** Given records follows **

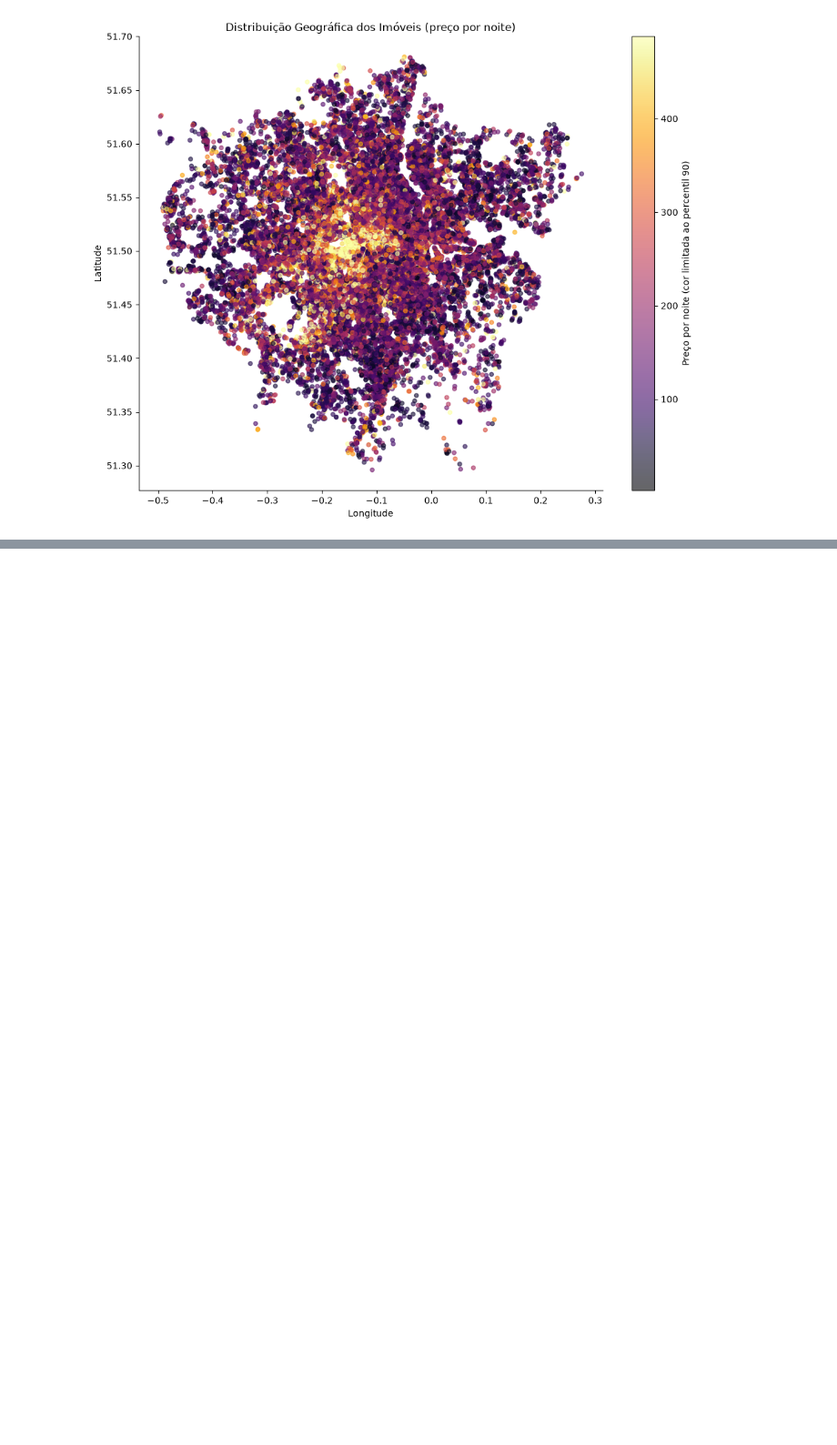
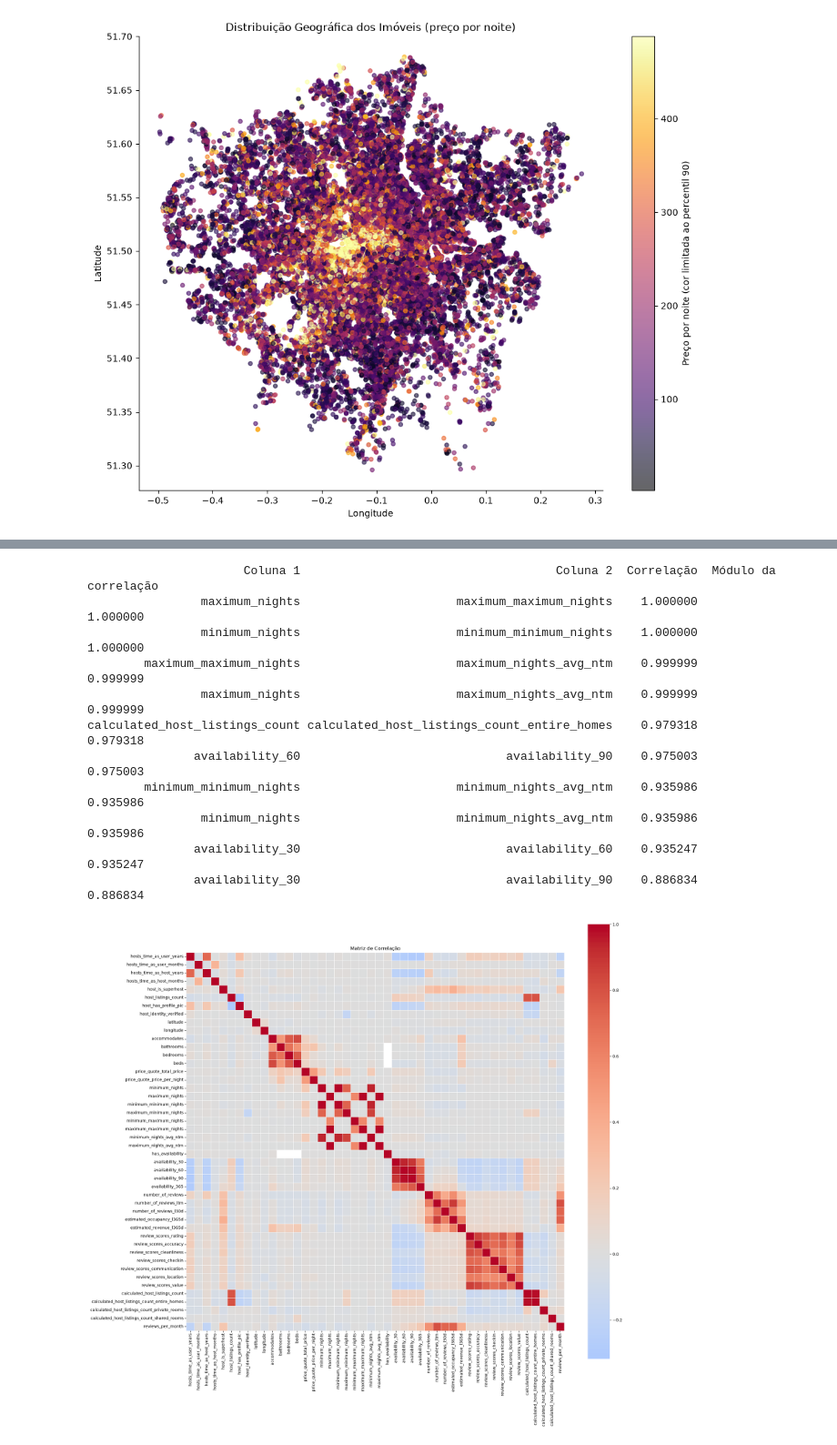
Before and after one commit to batichotti/London-Airbnb-Analysis, a Jupyter notebook: notebook.ipynb, the cells around one changed output, grey strips where cells are left out. Shown at 91% size. Cells and saved outputs as stored; diff of their text form; code cells hidden in the pictures; blank space fills up the shorter version.

```diff
--- a/notebook.ipynb
+++ b/notebook.ipynb
@@ -61,0 +81,45 @@ plt.show()
+# %%
+df_corr = df.copy()
+
+bool_cols = ['host_is_superhost', 'host_has_profile_pic', 'host_identity_verified', 'has_availability']
+for col in bool_cols:
+    if col in df_corr.columns:
+        df_corr[col] = df_corr[col].map({'t': 1, 'f': 0})
+
+df_numeric = df_corr.select_dtypes(include='number')
+
+df_numeric = df_numeric.drop(columns=['id', 'host_id'], errors='ignore')
+
+corr = df_numeric.corr()
+
+corr_pairs = corr.where(
+    np.triu(np.ones(corr.shape), k=1).astype(bool)
+).stack().reset_index()
+
+corr_pairs.columns = ['Coluna 1', 'Coluna 2', 'Correlação']
+corr_pairs['Módulo da correlação'] = corr_pairs['Correlação'].abs()
+
+maiores_correlacoes = corr_pairs.sort_values(
+    'Módulo da correlação', ascending=False
+).head(10)
+
+print(maiores_correlacoes.to_string(index=False))
+
+plt.figure(figsize=(20, 18))
+sns.heatmap(corr, annot=False, cmap='coolwarm', center=0, square=True, linewidths=0.5)
+plt.title('Matriz de Correlação')
+plt.tight_layout()
+plt.show()
+# %% [output]
+                      Coluna 1                                    Coluna 2  Correlação  Módulo da correlação
+                maximum_nights                      maximum_maximum_nights    1.000000              1.000000
+                minimum_nights                      minimum_minimum_nights    1.000000              1.000000
+        maximum_maximum_nights                      maximum_nights_avg_ntm    0.999999              0.999999
+                maximum_nights                      maximum_nights_avg_ntm    0.999999              0.999999
+calculated_host_listings_count calculated_host_listings_count_entire_homes    0.979318              0.979318
+               availability_60                             availability_90    0.975003              0.975003
+        minimum_minimum_nights                      minimum_nights_avg_ntm    0.935986              0.935986
+                minimum_nights                      minimum_nights_avg_ntm    0.935986              0.935986
+               availability_30                             availability_60    0.935247              0.935247
+               availability_30                             availability_90    0.886834              0.886834
+[figure, added]
```
Also changed, not shown: parts of 5 cells of this notebook.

** End of Given records **

Could you please return the entries above exactly, minus the pictures?

Before and after one commit to batichotti/London-Airbnb-Analysis, a Jupyter notebook: notebook.ipynb, the cells around one changed output, grey strips where cells are left out. Shown at 91% size. Cells and saved outputs as stored; diff of their text form; code cells hidden in the pictures; blank space fills up the shorter version.

```diff
--- a/notebook.ipynb
+++ b/notebook.ipynb
@@ -61,0 +81,45 @@ plt.show()
+# %%
+df_corr = df.copy()
+
+bool_cols = ['host_is_superhost', 'host_has_profile_pic', 'host_identity_verified', 'has_availability']
+for col in bool_cols:
+    if col in df_corr.columns:
+        df_corr[col] = df_corr[col].map({'t': 1, 'f': 0})
+
+df_numeric = df_corr.select_dtypes(include='number')
+
+df_numeric = df_numeric.drop(columns=['id', 'host_id'], errors='ignore')
+
+corr = df_numeric.corr()
+
+corr_pairs = corr.where(
+    np.triu(np.ones(corr.shape), k=1).astype(bool)
+).stack().reset_index()
+
+corr_pairs.columns = ['Coluna 1', 'Coluna 2', 'Correlação']
+corr_pairs['Módulo da correlação'] = corr_pairs['Correlação'].abs()
+
+maiores_correlacoes = corr_pairs.sort_values(
+    'Módulo da correlação', ascending=False
+).head(10)
+
+print(maiores_correlacoes.to_string(index=False))
+
+plt.figure(figsize=(20, 18))
+sns.heatmap(corr, annot=False, cmap='coolwarm', center=0, square=True, linewidths=0.5)
+plt.title('Matriz de Correlação')
+plt.tight_layout()
+plt.show()
+# %% [output]
+                      Coluna 1                                    Coluna 2  Correlação  Módulo da correlação
+                maximum_nights                      maximum_maximum_nights    1.000000              1.000000
+                minimum_nights                      minimum_minimum_nights    1.000000              1.000000
+        maximum_maximum_nights                      maximum_nights_avg_ntm    0.999999              0.999999
+                maximum_nights                      maximum_nights_avg_ntm    0.999999              0.999999
+calculated_host_listings_count calculated_host_listings_count_entire_homes    0.979318              0.979318
+               availability_60                             availability_90    0.975003              0.975003
+        minimum_minimum_nights                      minimum_nights_avg_ntm    0.935986              0.935986
+                minimum_nights                      minimum_nights_avg_ntm    0.935986              0.935986
+               availability_30                             availability_60    0.935247              0.935247
+               availability_30                             availability_90    0.886834              0.886834
+[figure, added]
```
Also changed, not shown: parts of 5 cells of this notebook.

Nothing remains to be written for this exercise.